After the depot was threatened with demolition, the village of Tamms bought the structure and restored it as a village hall in 1986. Along with an Illinois Central caboose, the depot park preserves the "diamond" track intersection of the two rail lines.
Built in 1872, the depot at Olmsted also has a classic style. It sits next to a pair of preserved track segments housing a nicely painted caboose. Eagle-eyed rail fans will point out that the paint scheme isn't historically accurate: the caboose was from the Illinois Central, not the New York Central. It still looks good, just the same.
Jonesboro's depot, located a few blocks south of the town square, now serves as a public library. When the rail line was first constructed between Cairo and St. Louis, it was one of the longest narrow-gauge railroads in the world. Of course, the depot wouldn't be complete without an obligatory Illinois Central caboose.

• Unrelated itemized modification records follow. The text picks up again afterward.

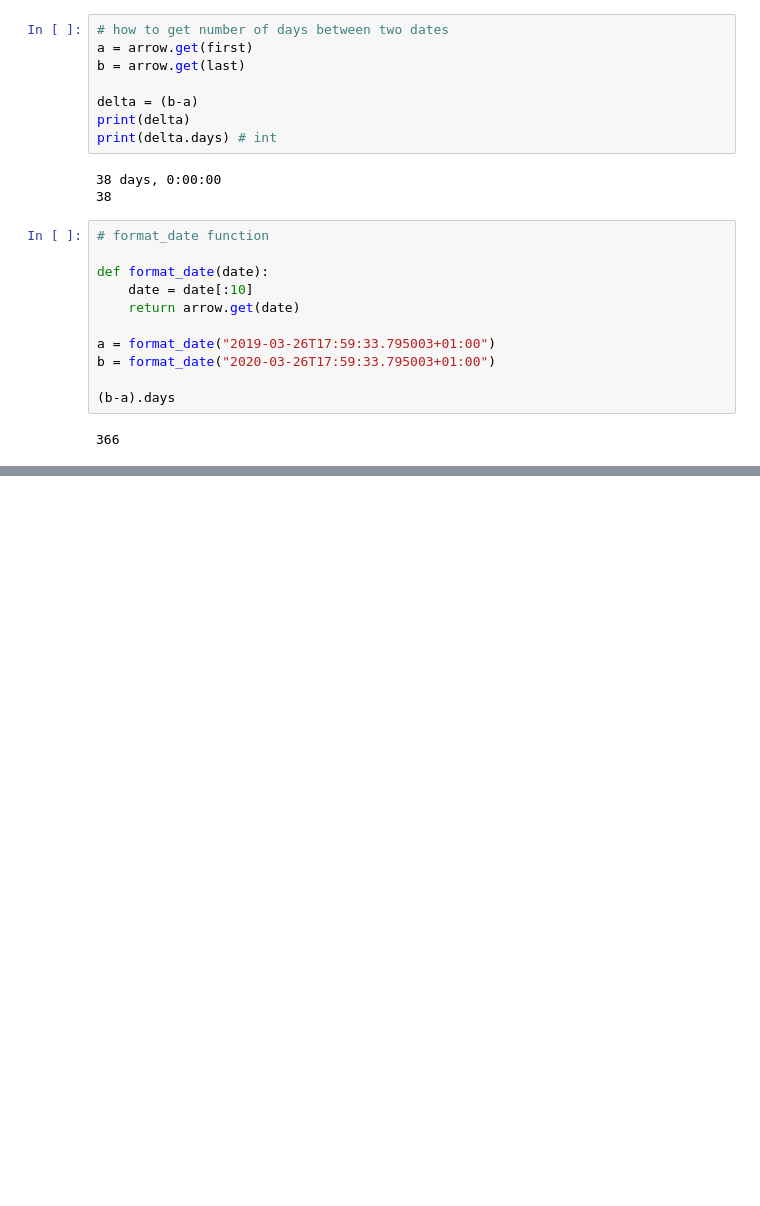
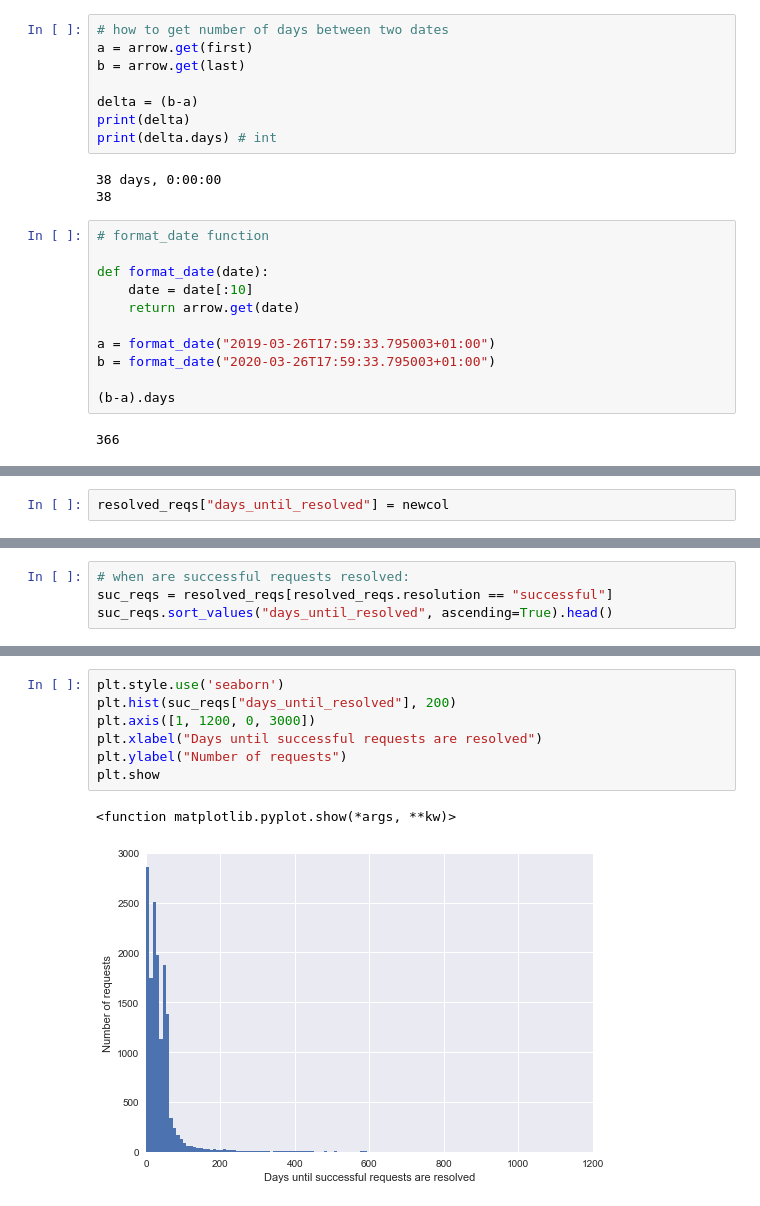
Before and after one commit to chaseinstead/fdsstat, a Jupyter notebook: fds_date_stats.ipynb, the cells around one changed output, grey strips where cells are left out. Saved outputs shown, nothing was run; the diff lists cells and outputs as text; blank space fills up the shorter version.

```diff
--- a/fds_date_stats.ipynb
+++ b/fds_date_stats.ipynb
@@ -58,0 +67,2 @@ TypeError: Can't parse single argument type of '<class 'pandas.core.series.Serie
+# %%
+resolved_reqs["days_until_resolved"] = newcol
@@ -58,0 +105,4 @@ TypeError: Can't parse single argument type of '<class 'pandas.core.series.Serie
+# %%
+# when are successful requests resolved:
+suc_reqs = resolved_reqs[resolved_reqs.resolution == "successful"]
+suc_reqs.sort_values("days_until_resolved", ascending=True).head()
@@ -58,0 +117,10 @@ TypeError: Can't parse single argument type of '<class 'pandas.core.series.Serie
+# %%
+plt.style.use('seaborn')
+plt.hist(suc_reqs["days_until_resolved"], 200)
+plt.axis([1, 1200, 0, 3000])
+plt.xlabel("Days until successful requests are resolved")
+plt.ylabel("Number of requests")
+plt.show
+# %% [output]
+<function matplotlib.pyplot.show(*args, **kw)>
+[figure, added]
```
Also changed, not shown: parts of 13 cells of this notebook, 1 other file.
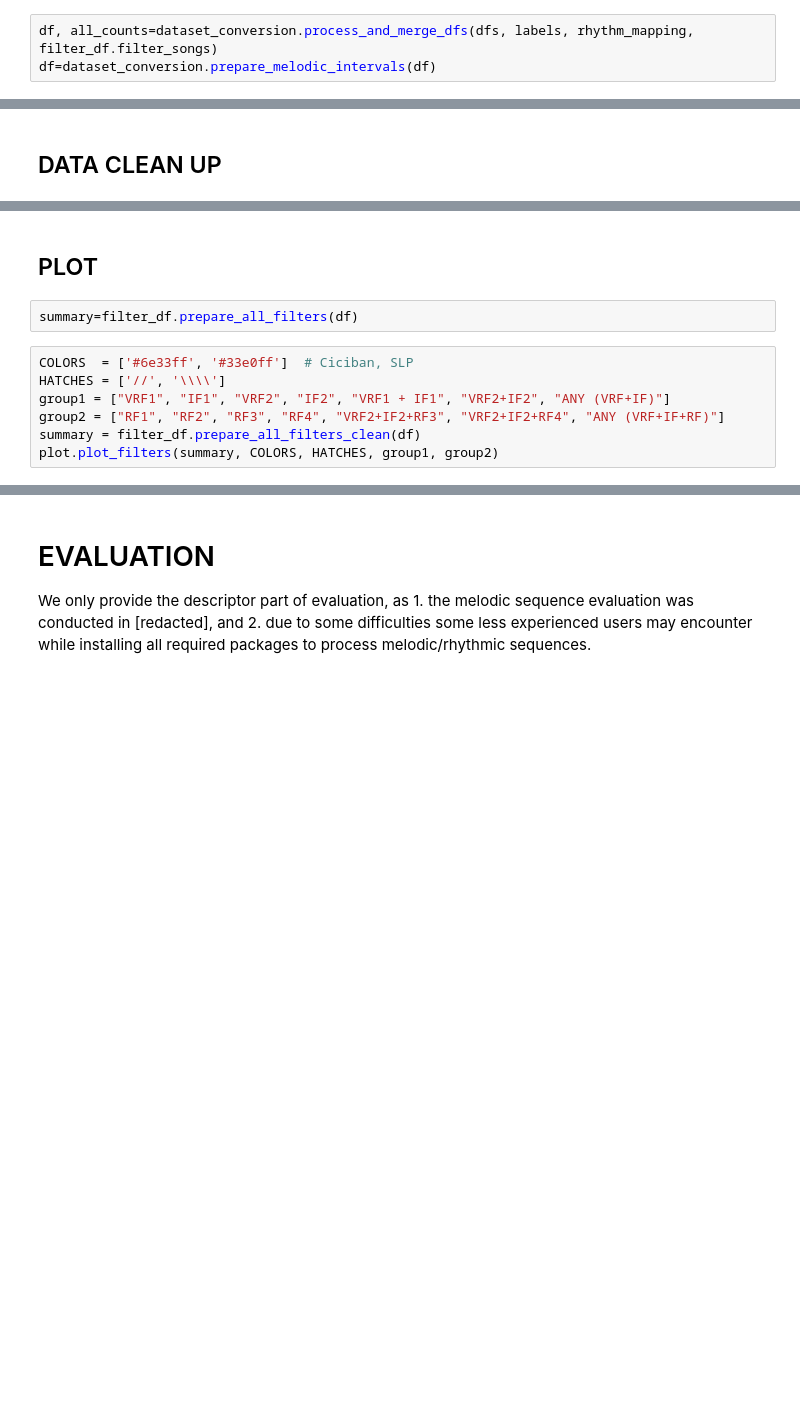
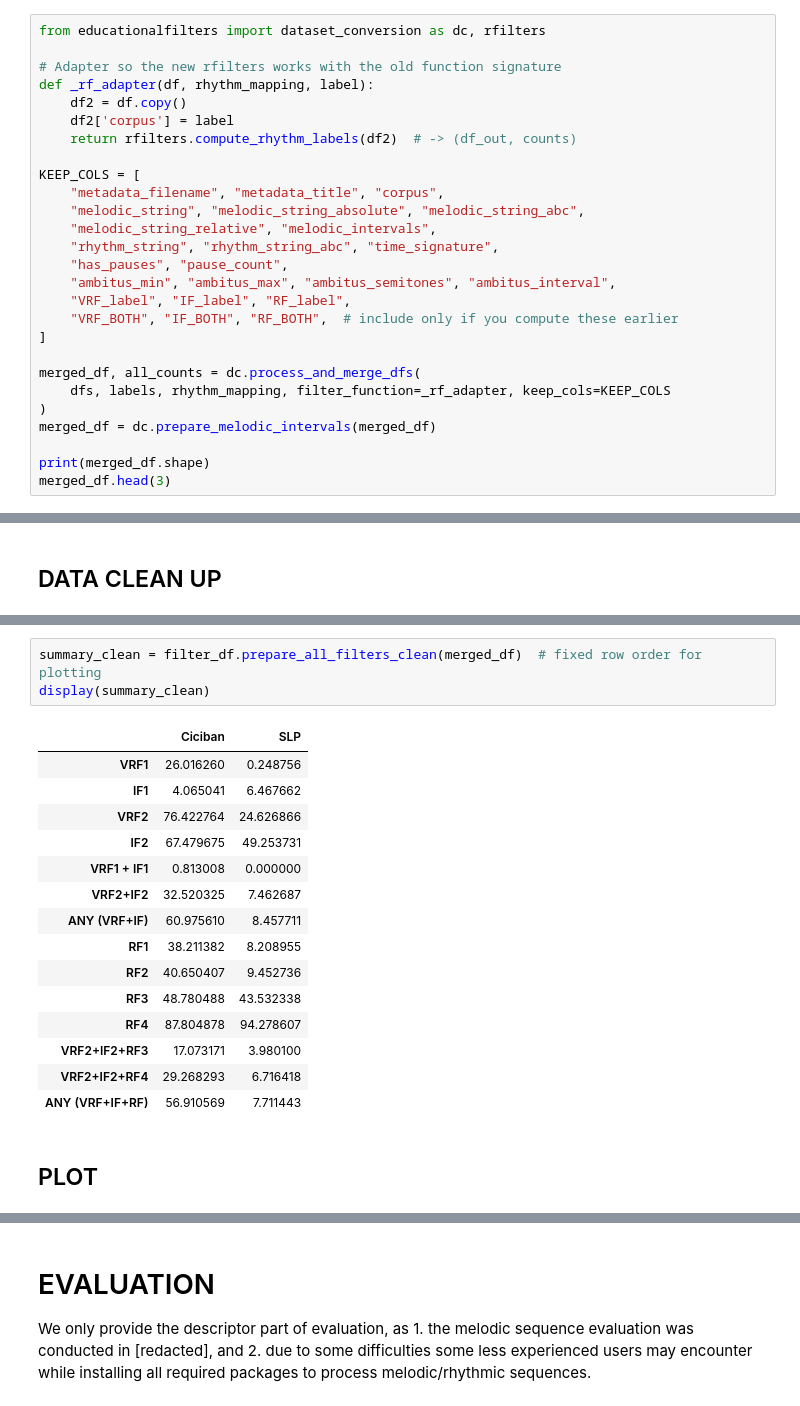
Before and after one commit to vnborsan/MUSCO, a Jupyter notebook: notebooks/musco_edu.ipynb, the cells around one changed output, grey strips where cells are left out. Cells and saved outputs as stored; diff of their text form; blank space fills up the shorter version.

```diff
--- a/notebooks/musco_edu.ipynb
+++ b/notebooks/musco_edu.ipynb
@@ -192,6 +192,30 @@ slp_df_f
 dfs=[slp_df_f, ciciban_df]
 labels=['SLP', 'Ciciban']
 # %%
-df, all_counts=dataset_conversion.process_and_merge_dfs(dfs, labels, rhythm_mapping, filter_df.filter_songs)
-df=dataset_conversion.prepare_melodic_intervals(df)
+from educationalfilters import dataset_conversion as dc, rfilters
+
+# Adapter so the new rfilters works with the old function signature
+def _rf_adapter(df, rhythm_mapping, label):
+    df2 = df.copy()
+    df2['corpus'] = label
+    return rfilters.compute_rhythm_labels(df2)  # -> (df_out, counts)
+
+KEEP_COLS = [
+    "metadata_filename", "metadata_title", "corpus",
+    "melodic_string", "melodic_string_absolute", "melodic_string_abc",
+    "melodic_string_relative", "melodic_intervals",
+    "rhythm_string", "rhythm_string_abc", "time_signature",
+    "has_pauses", "pause_count",
+    "ambitus_min", "ambitus_max", "ambitus_semitones", "ambitus_interval",
+    "VRF_label", "IF_label", "RF_label",
+    "VRF_BOTH", "IF_BOTH", "RF_BOTH",  # include only if you compute these earlier
+]
+
+merged_df, all_counts = dc.process_and_merge_dfs(
+    dfs, labels, rhythm_mapping, filter_function=_rf_adapter, keep_cols=KEEP_COLS
+)
+merged_df = dc.prepare_melodic_intervals(merged_df)
+
+print(merged_df.shape)
+merged_df.head(3)
 # %% [output]
@@ -209,11 +243,21 @@ df = finalise_filters(df)
+# %%
+summary_clean = filter_df.prepare_all_filters_clean(merged_df)  # fixed row order for plotting
+display(summary_clean)
+# %% [output]
+|  | Ciciban | SLP |
+| VRF1 | 26.016260 | 0.248756 |
+| IF1 | 4.065041 | 6.467662 |
+| VRF2 | 76.422764 | 24.626866 |
+| IF2 | 67.479675 | 49.253731 |
+| VRF1 + IF1 | 0.813008 | 0.000000 |
+| VRF2+IF2 | 32.520325 | 7.462687 |
+| ANY (VRF+IF) | 60.975610 | 8.457711 |
+| RF1 | 38.211382 | 8.208955 |
+| RF2 | 40.650407 | 9.452736 |
+| RF3 | 48.780488 | 43.532338 |
+| RF4 | 87.804878 | 94.278607 |
+| VRF2+IF2+RF3 | 17.073171 | 3.980100 |
+| VRF2+IF2+RF4 | 29.268293 | 6.716418 |
+| ANY (VRF+IF+RF) | 56.910569 | 7.711443 |
 # %% [markdown]
 ## PLOT
-# %%
-summary=filter_df.prepare_all_filters(df)
-# %%
-COLORS  = ['#6e33ff', '#33e0ff']  # Ciciban, SLP
-HATCHES = ['//', '\\\\']
-group1 = ["VRF1", "IF1", "VRF2", "IF2", "VRF1 + IF1", "VRF2+IF2", "ANY (VRF+IF)"]
-group2 = ["RF1", "RF2", "RF3", "RF4", "VRF2+IF2+RF3", "VRF2+IF2+RF4", "ANY (VRF+IF+RF)"]
-summary = filter_df.prepare_all_filters_clean(df)
-plot.plot_filters(summary, COLORS, HATCHES, group1, group2)
```
Also changed, not shown: parts of 9 cells of this notebook.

The library grounds also include two hefty cast-iron artifacts: a "JONESBORO CORPORATION LINE" marker and a "STATION 1 MILE" sign. (Similar signs are also on display at Alto Pass along the same former rail line.)
Although trains haven't passed through Vienna for many years, the town is fortunate that the old rail corridor was converted into the popular Tunnel Hill State Trail. The town needed a depot, however, to "keep up with the Jonesboros" (so to speak). They found such a building at the old townsite of Forman, several miles to the south. Forman Depot was relocated to Vienna's city park.
This depot doesn't have a caboose, but it does include a re-creation of the old Forman track junction.
Unlike the depots featured above, the Ullin Depot still fronts an active rail line, although the trains don't stop here anymore. Constructed in 1897, the building faced an uncertain future after it was moved to another location and used for storage. It has since been moved back to its rightful place next to the tracks, and restored as a village hall and library in 2012.
Yet another Illinois Central caboose has been obtained and currently awaits restoration next to the depot.
Karnak's old depot has not been as fortunate as the rest. It sits derelict and shrounded by overgrowth on the edge of town next to the Tunnel Hill Trail.
Last summer, a notice attached to the building declared it a "nuisance." It's difficult to say whether there is any realistic prospects for salvaging the structure. When I last checked in June of this year, the depot was still standing -- barely.